What to work on: Your response should consist of the entries below, reproduced exactly and without their images.

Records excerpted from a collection
· · · · · · ·

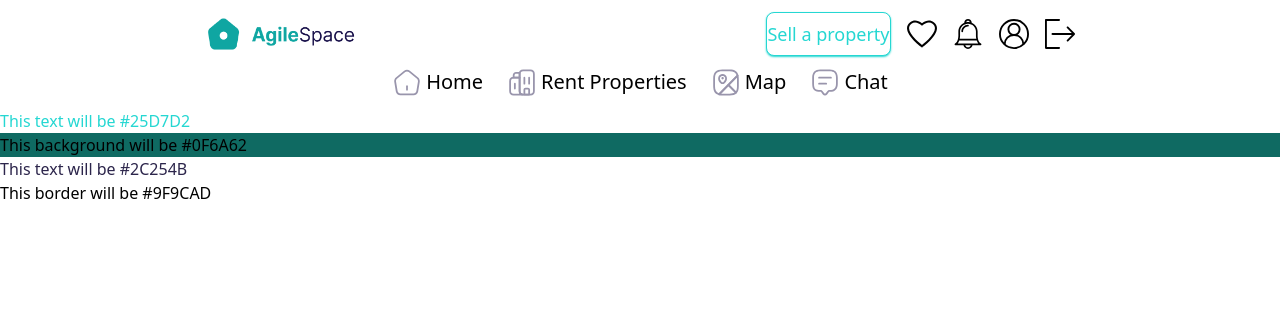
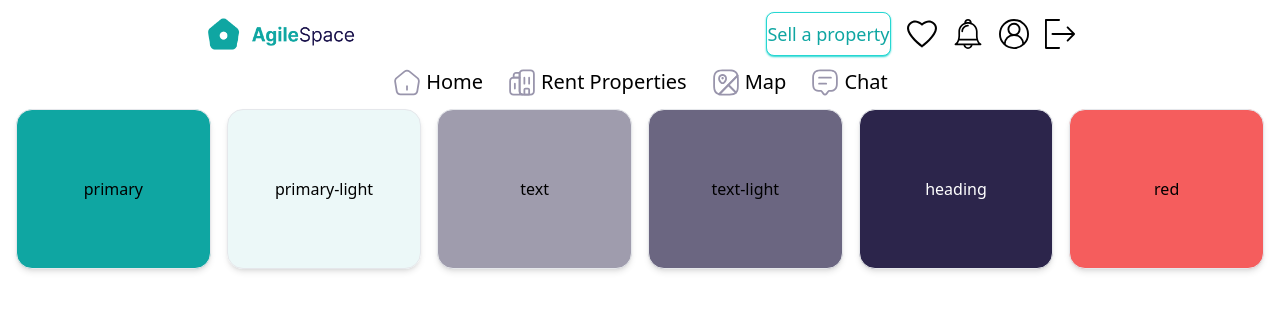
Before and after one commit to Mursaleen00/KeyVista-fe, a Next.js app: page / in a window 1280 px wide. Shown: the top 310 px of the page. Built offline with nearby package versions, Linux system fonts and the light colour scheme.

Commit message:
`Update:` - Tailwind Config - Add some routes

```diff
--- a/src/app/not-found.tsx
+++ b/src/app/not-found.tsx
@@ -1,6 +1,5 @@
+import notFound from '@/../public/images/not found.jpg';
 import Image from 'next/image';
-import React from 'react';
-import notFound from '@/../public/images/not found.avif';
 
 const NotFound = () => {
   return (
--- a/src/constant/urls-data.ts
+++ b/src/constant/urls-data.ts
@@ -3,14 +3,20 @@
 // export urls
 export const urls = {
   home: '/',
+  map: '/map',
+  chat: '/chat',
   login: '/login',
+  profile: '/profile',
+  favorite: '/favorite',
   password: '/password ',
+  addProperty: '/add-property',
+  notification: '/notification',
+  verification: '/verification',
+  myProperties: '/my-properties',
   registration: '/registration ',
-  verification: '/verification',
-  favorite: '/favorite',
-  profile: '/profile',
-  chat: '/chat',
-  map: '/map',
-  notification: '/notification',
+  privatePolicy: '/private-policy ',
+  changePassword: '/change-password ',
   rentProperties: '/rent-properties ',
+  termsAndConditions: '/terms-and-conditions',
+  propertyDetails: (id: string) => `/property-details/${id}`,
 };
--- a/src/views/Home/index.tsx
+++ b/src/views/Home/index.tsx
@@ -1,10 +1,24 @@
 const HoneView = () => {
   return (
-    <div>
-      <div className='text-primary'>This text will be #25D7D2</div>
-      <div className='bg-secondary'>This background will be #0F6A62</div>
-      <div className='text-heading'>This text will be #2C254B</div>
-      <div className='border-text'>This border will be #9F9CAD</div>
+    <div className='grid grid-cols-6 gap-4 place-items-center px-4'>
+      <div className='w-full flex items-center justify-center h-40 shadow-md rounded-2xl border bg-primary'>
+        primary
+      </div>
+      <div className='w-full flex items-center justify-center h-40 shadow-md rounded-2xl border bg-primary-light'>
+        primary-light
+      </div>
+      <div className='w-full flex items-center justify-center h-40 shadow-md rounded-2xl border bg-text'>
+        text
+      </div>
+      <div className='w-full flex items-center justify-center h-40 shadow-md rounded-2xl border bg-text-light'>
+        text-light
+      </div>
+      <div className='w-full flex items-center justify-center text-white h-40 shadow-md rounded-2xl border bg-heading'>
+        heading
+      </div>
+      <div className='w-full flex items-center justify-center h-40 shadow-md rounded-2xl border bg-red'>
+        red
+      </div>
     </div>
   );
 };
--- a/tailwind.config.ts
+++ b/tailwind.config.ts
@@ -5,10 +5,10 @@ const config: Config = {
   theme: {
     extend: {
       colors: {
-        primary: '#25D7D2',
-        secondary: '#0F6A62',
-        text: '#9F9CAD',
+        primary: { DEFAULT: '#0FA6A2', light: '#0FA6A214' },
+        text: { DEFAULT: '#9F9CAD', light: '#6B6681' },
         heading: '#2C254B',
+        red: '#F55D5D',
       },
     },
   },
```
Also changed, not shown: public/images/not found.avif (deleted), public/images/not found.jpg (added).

· · · · · · ·

Exercise result:
Before and after one commit to Mursaleen00/KeyVista-fe, a Next.js app: page / in a window 1280 px wide. Shown: the top 310 px of the page. Built offline with nearby package versions, Linux system fonts and the light colour scheme.

Commit message:
`Update:` - Tailwind Config - Add some routes

```diff
--- a/src/app/not-found.tsx
+++ b/src/app/not-found.tsx
@@ -1,6 +1,5 @@
+import notFound from '@/../public/images/not found.jpg';
 import Image from 'next/image';
-import React from 'react';
-import notFound from '@/../public/images/not found.avif';
 
 const NotFound = () => {
   return (
--- a/src/constant/urls-data.ts
+++ b/src/constant/urls-data.ts
@@ -3,14 +3,20 @@
 // export urls
 export const urls = {
   home: '/',
+  map: '/map',
+  chat: '/chat',
   login: '/login',
+  profile: '/profile',
+  favorite: '/favorite',
   password: '/password ',
+  addProperty: '/add-property',
+  notification: '/notification',
+  verification: '/verification',
+  myProperties: '/my-properties',
   registration: '/registration ',
-  verification: '/verification',
-  favorite: '/favorite',
-  profile: '/profile',
-  chat: '/chat',
-  map: '/map',
-  notification: '/notification',
+  privatePolicy: '/private-policy ',
+  changePassword: '/change-password ',
   rentProperties: '/rent-properties ',
+  termsAndConditions: '/terms-and-conditions',
+  propertyDetails: (id: string) => `/property-details/${id}`,
 };
--- a/src/views/Home/index.tsx
+++ b/src/views/Home/index.tsx
@@ -1,10 +1,24 @@
 const HoneView = () => {
   return (
-    <div>
-      <div className='text-primary'>This text will be #25D7D2</div>
-      <div className='bg-secondary'>This background will be #0F6A62</div>
-      <div className='text-heading'>This text will be #2C254B</div>
-      <div className='border-text'>This border will be #9F9CAD</div>
+    <div className='grid grid-cols-6 gap-4 place-items-center px-4'>
+      <div className='w-full flex items-center justify-center h-40 shadow-md rounded-2xl border bg-primary'>
+        primary
+      </div>
+      <div className='w-full flex items-center justify-center h-40 shadow-md rounded-2xl border bg-primary-light'>
+        primary-light
+      </div>
+      <div className='w-full flex items-center justify-center h-40 shadow-md rounded-2xl border bg-text'>
+        text
+      </div>
+      <div className='w-full flex items-center justify-center h-40 shadow-md rounded-2xl border bg-text-light'>
+        text-light
+      </div>
+      <div className='w-full flex items-center justify-center text-white h-40 shadow-md rounded-2xl border bg-heading'>
+        heading
+      </div>
+      <div className='w-full flex items-center justify-center h-40 shadow-md rounded-2xl border bg-red'>
+        red
+      </div>
     </div>
   );
 };
--- a/tailwind.config.ts
+++ b/tailwind.config.ts
@@ -5,10 +5,10 @@ const config: Config = {
   theme: {
     extend: {
       colors: {
-        primary: '#25D7D2',
-        secondary: '#0F6A62',
-        text: '#9F9CAD',
+        primary: { DEFAULT: '#0FA6A2', light: '#0FA6A214' },
+        text: { DEFAULT: '#9F9CAD', light: '#6B6681' },
         heading: '#2C254B',
+        red: '#F55D5D',
       },
     },
   },
```
Also changed, not shown: public/images/not found.avif (deleted), public/images/not found.jpg (added).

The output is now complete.